Tromdalstinden Skyrace

In between my adventure in the Lyngen Alps and my trekking through Reinheimen and Sunnmøre I spent a few days in Tromsø, where the Tromsø Skyrace takes place. The event has several races, with Blamann Vertical (2,7k with 1044m elevation), Bøntuva tour-race (15k / 770m), Tromsdalstinden Skyrace (28k / 2000hm) and Hamperokken Skyrace (53k / 4600hm). There seems to be a lot of variation in technical difficulty. The most difficult is the Hamperokken. Tromsdalstinden shares part of this route and is recommended as an introduction to the crazy yet appealing sport of sky-running. And if there's one thing I have learned in Norway, it is to never underestimate the mountains, so I wisely and prudently choose to join in the Tromdalstinden Skyrace, hooray!



In the previous edition, the Hamperokken and Tromdalstinden races started above the skiing slope of Fløya. This year, the start and finish of the race is in the center of Tromsø at the harbor, so we get to cross the bridge over the fjord twice, providing some extra elevation. At 8am I go cheer on the brave men and women going to Hamperokken while they are crossing the bridge, and a few hours later I am toeing the starting line of another amazing adventure.


The first few kilometers are concrete, along the harbor, passing two statues of a stern (or grumpy?) looking Roald Amundsen and crossing the bridge to get to the start of the first climb to the ski station. The road stays open for traffic, so the runners have to keep on the footpath, making passing by impossible. Thinking about what awaits me, I don't consider this to be such a bad thing.




A flatlander in the mountains

Once we get past Ishavskatedralen, the fun really begins. A single trail climbing pretty steep to 670m gets you to the only aid station of the course (the Hamperokken has a second aid station in Breivikeidet). Clif bars, water and fruitgels, oranges, bananas, cake and cheering Norwegians... Basically everything you need to get up and down a mountain.
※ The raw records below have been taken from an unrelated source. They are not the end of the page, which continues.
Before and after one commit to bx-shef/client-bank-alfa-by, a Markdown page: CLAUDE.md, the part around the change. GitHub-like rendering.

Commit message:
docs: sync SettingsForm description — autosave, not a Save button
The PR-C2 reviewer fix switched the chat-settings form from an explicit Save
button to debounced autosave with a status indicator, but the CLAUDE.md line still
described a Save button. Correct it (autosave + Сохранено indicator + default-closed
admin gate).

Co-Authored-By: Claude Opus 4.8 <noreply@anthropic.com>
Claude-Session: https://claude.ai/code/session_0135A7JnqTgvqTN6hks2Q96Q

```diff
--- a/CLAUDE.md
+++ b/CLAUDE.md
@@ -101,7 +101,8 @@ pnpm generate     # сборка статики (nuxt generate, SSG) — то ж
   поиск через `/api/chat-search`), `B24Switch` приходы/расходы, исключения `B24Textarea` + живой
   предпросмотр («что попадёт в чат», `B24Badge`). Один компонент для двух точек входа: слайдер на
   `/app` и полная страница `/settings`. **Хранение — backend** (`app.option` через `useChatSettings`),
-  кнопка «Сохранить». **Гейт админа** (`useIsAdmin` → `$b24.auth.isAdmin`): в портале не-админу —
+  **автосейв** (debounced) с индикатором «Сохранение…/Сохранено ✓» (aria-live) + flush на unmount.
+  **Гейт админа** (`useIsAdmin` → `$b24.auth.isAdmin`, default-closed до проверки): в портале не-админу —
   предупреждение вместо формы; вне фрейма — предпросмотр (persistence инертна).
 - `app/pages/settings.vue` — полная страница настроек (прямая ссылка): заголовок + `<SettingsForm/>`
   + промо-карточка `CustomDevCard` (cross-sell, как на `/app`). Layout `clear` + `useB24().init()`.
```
The proper fjellhopping starts immediately after leaving the aidstation. Climbing and descending above the treeline over grassy paths and rocks with every possibility to leave the path and stretch the legs. Escpecially the descends feel like absolute freedom, and in the company of a few Swedes I have an absolute blast. The following climb gets us through rockier and grim terrain and to the summit of Tromdalstinden, hidden in the fog. The only mandatory kit for this race was a windstopper, but I'm glad I also packed two buffs. I try to keep moving fast, but it's clear I have no experience whatsoever with running on this terrain. 


After reaching the summit, the more technical part of the trail starts, a descent of 2k over boulderfields. While I do my best to keep my legs and knees intact, cheerful Norwegians are passing me by from all sides. At a certain moment, I see Tom Owens, the eventual winner of the Hamperokken race, flashing by at a pace I don't really grasp. Seeing is believing, but still...


Tusen takk!

Coming out of the boulderfield the path clears and we are thrown into a more swampy bit, after which we reach the checkpoint again, with cheering ("heya heya!") locals. I'm falling more and more in love with this beautiful country and it's hospitable people.

My flatlanderquads are clearly not used to all this descending, so I arrive pretty knacker (but still in one piece!) at the bottom. After 4u30 and roughly 33k I reach the finish line, where I get a high five of none other than Emelie Forsberg, making me doubt wether I should wash these hands ever again. "Tusen takk!" doesnt' even come close.